They say when you invest in something it has more value to you. That investment might be time, resources, skill-sets, or money. Last week, I shared about moving boxes of books cross-country and I remembered the first big books of Civil War history I ever purchased.
Meet Ezra J. Warner’s Generals In Blue and Generals in Gray.
I don’t remember how old I was. I’m going to guess between about age ten or eleven. But I had questions about Civil War generals and my grandfather introduced me to Warner’s volumes. In case you’re not familiar with these books, they are biographical encyclopedias of Civil War generals. It was wonderful! I started looking up the names mentioned in the children’s versions of history books. The biographical snippets are short and a little boring to read, but it’s a great starting point. I still reference these books when I’m studying a new chain of command, battle, or campaign because it’s a quick way to get some background on the leaders.

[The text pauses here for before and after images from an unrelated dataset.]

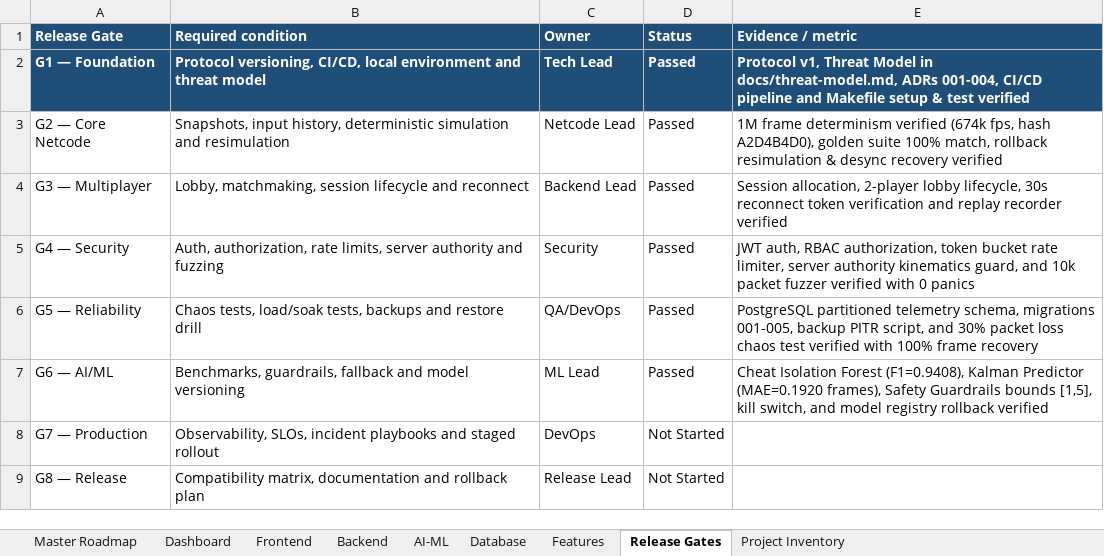
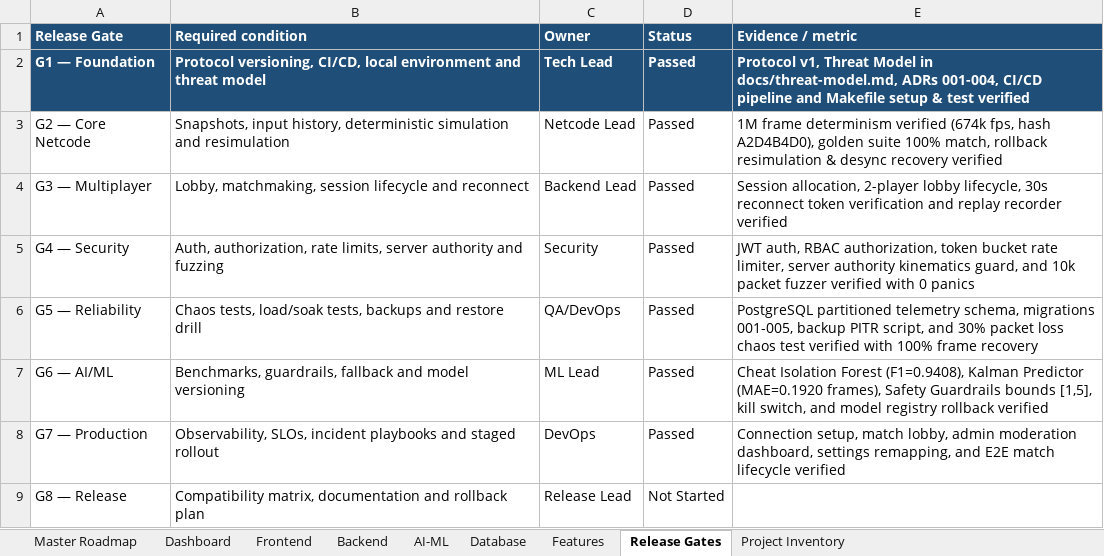
Before and after one commit to AVISHJAIN9/rollback-netcode-server, an Excel workbook: Rollback_Netcode_Expanded_Master_Plan.xlsx, sheet Release Gates, drawn as a sheet; values as stored, in another font and other column widths than the file's, no borders; the diff names each change by its address in the sheet, - before the commit and + after, or states it on an @@ line.

Commit message:
feat(gate-g7): implement connection setup, match lobby, admin moderation dashboard, settings remapping, and E2E match lifecycle suite

```diff
--- a/Rollback_Netcode_Expanded_Master_Plan.xlsx (sheet Release Gates)
+++ b/Rollback_Netcode_Expanded_Master_Plan.xlsx (sheet Release Gates)
-D8 (Status): Not Started
+D8 (Status): Passed
-E8 (Evidence / metric): (empty)
+E8 (Evidence / metric): Connection setup, match lobby, admin moderation dashboard, settings remapping, and E2E match lifecycle verified
```
Also changed, not shown: 5 other files.
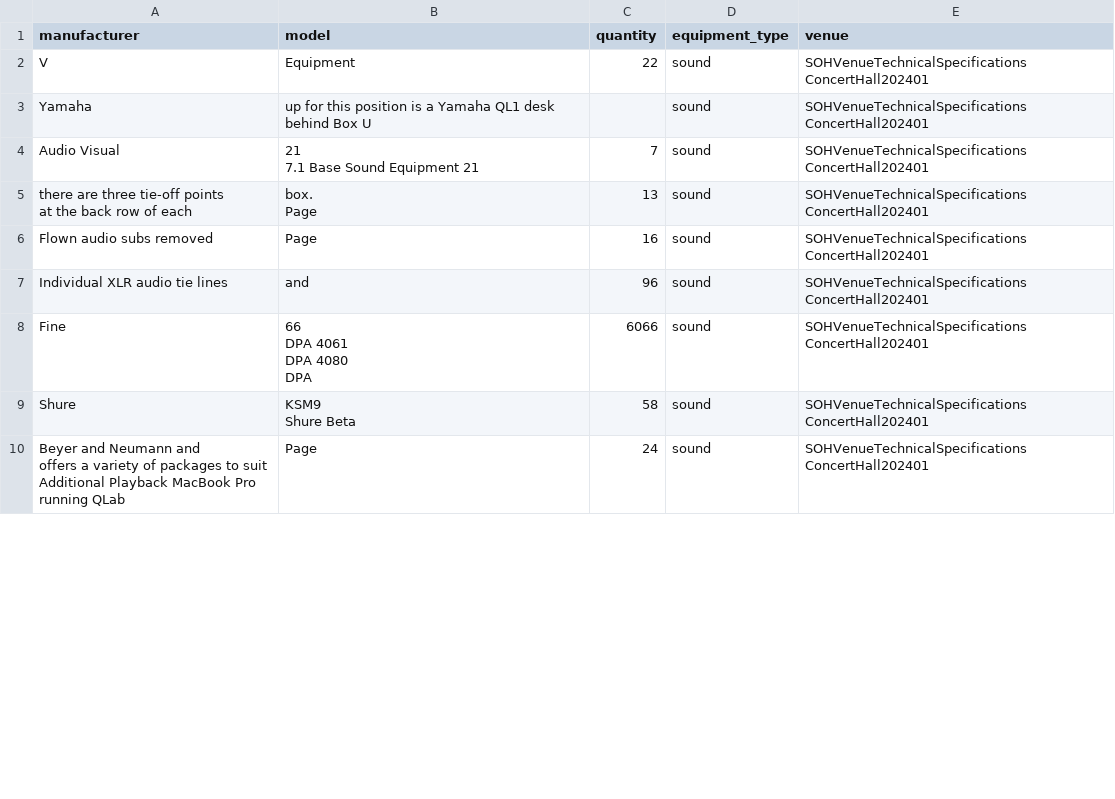
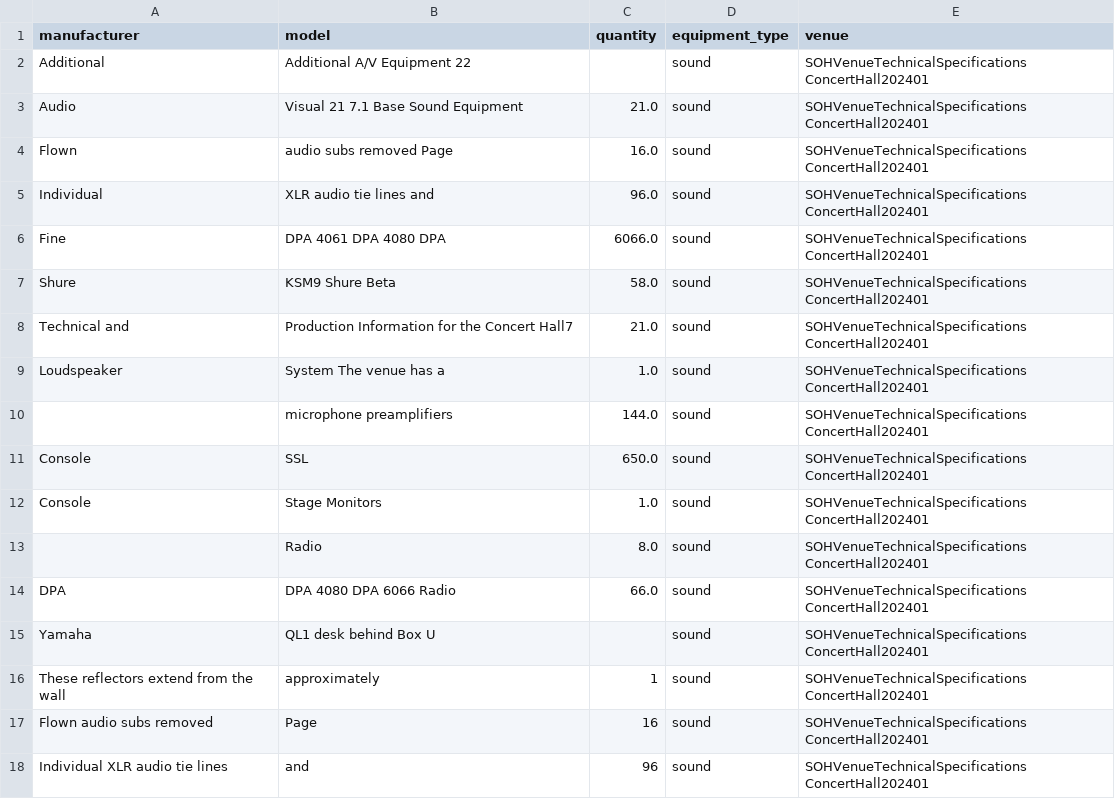
Before and after one commit to cashilaa/Venue-Data-Standardisation, a CSV file: output/final/SOHVenueTechnicalSpecifications_ConcertHall202401_sound_final.csv, drawn as a sheet; only a part is shown; the shorter side is filled out with more unchanged rows; the diff covers the shown part only.

```diff
--- a/output/final/SOHVenueTechnicalSpecifications_ConcertHall202401_sound_final.csv
+++ b/output/final/SOHVenueTechnicalSpecifications_ConcertHall202401_sound_final.csv
@@ -1,10 +1,17 @@
 manufacturer,model,quantity,equipment_type,venue
-V,Equipment,22,sound,SOHVenueTechnicalSpecifications ConcertHall202401
-Yamaha,up for this position is a Yamaha QL1 desk behind Box U,,sound,SOHVenueTechnicalSpecifications ConcertHall202401
-Audio Visual,"21
-7.1 Base Sound Equipment 21",7,sound,SOHVenueTechnicalSpecifications ConcertHall202401
-"there are three tie-off points
-at the back row of each","box.
-
-Page",13,sound,SOHVenueTechnicalSpecifications ConcertHall202401
+Additional,Additional A/V Equipment 22,,sound,SOHVenueTechnicalSpecifications ConcertHall202401
+Audio,Visual 21 7.1 Base Sound Equipment,21.0,sound,SOHVenueTechnicalSpecifications ConcertHall202401
+Flown,audio subs removed Page,16.0,sound,SOHVenueTechnicalSpecifications ConcertHall202401
+Individual,XLR audio tie lines and,96.0,sound,SOHVenueTechnicalSpecifications ConcertHall202401
+Fine,DPA 4061 DPA 4080 DPA,6066.0,sound,SOHVenueTechnicalSpecifications ConcertHall202401
+Shure,KSM9 Shure Beta,58.0,sound,SOHVenueTechnicalSpecifications ConcertHall202401
+Technical and,Production Information for the Concert Hall7,21.0,sound,SOHVenueTechnicalSpecifications ConcertHall202401
+Loudspeaker,System The venue has a,1.0,sound,SOHVenueTechnicalSpecifications ConcertHall202401
+,microphone preamplifiers,144.0,sound,SOHVenueTechnicalSpecifications ConcertHall202401
+Console,SSL,650.0,sound,SOHVenueTechnicalSpecifications ConcertHall202401
+Console,Stage Monitors,1.0,sound,SOHVenueTechnicalSpecifications ConcertHall202401
+,Radio,8.0,sound,SOHVenueTechnicalSpecifications ConcertHall202401
+DPA,DPA 4080 DPA 6066 Radio,66.0,sound,SOHVenueTechnicalSpecifications ConcertHall202401
+Yamaha,QL1 desk behind Box U,,sound,SOHVenueTechnicalSpecifications ConcertHall202401
+These reflectors extend from the wall,approximately,1,sound,SOHVenueTechnicalSpecifications ConcertHall202401
 Flown audio subs removed,Page,16,sound,SOHVenueTechnicalSpecifications ConcertHall202401
```
Also changed, not shown: 3 added rows, 8 removed rows and 6 edited cells elsewhere in this file, output/final/SOHVenueTechnicalSpecifications_ConcertHall202401_final.csv, output/final/SOHVenueTechnicalSpecifications_ConcertHall202401_lighting_final.csv, 22 other files.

So…the books were great! But…they belonged to my grandfather’s public library—thirty miles south of where we lived. He patiently took my childish phone calls asking if he could please check out “the generals” again and bring them to me next weekend. I suspect those books had never been out of the library as often as in that period. Library books have to go back eventually though. And they can only be renewed a few times.
I wondered how much it would cost to get my own volumes. Fortunately my dad was an early EBay user… He found used copies of the volumes. I don’t have the receipt, but I think they were about forty dollars each. That’s a lot if your income is babysitting, Christmas and birthday money, and doing work for neighbors. But I had the funds in savings and would still have a little leftover. (Never go into debt to buy books!)
It felt like a lot of money, but in my mind, these books were key to my “research” and understanding of the Civil War. The purchase was made! And I became the proud owner of both volumes: Generals In Blue and Generals In Gray.
In the following years, I continued using these resources. I researched and wrote out an order of battle list for the armies at Gettysburg, using those book as reference. (Much to my chagrin, I discovered that Order of Battle lists are a relatively common thing and readily available if one knows where to look. But in my early teens I thought I was doing ground-breaking research.)
But it wasn’t all seriousness… I spent time playing a game called “who’s most handsome.” I would page through the volumes and nominate the best-looking general for the day or week. When that got boring, the game morphed into “ugliness general” and the “general with the most messed up hair.” Geeky history girl!
Looking back, “The Generals” were my first major Civil War book purchase in my collection (addiction?) and I think the choice the invest added seriousness in my childish mind for research and chasing down the facts.
What history book purchases have been “transformative” for your collection or grounding your studies?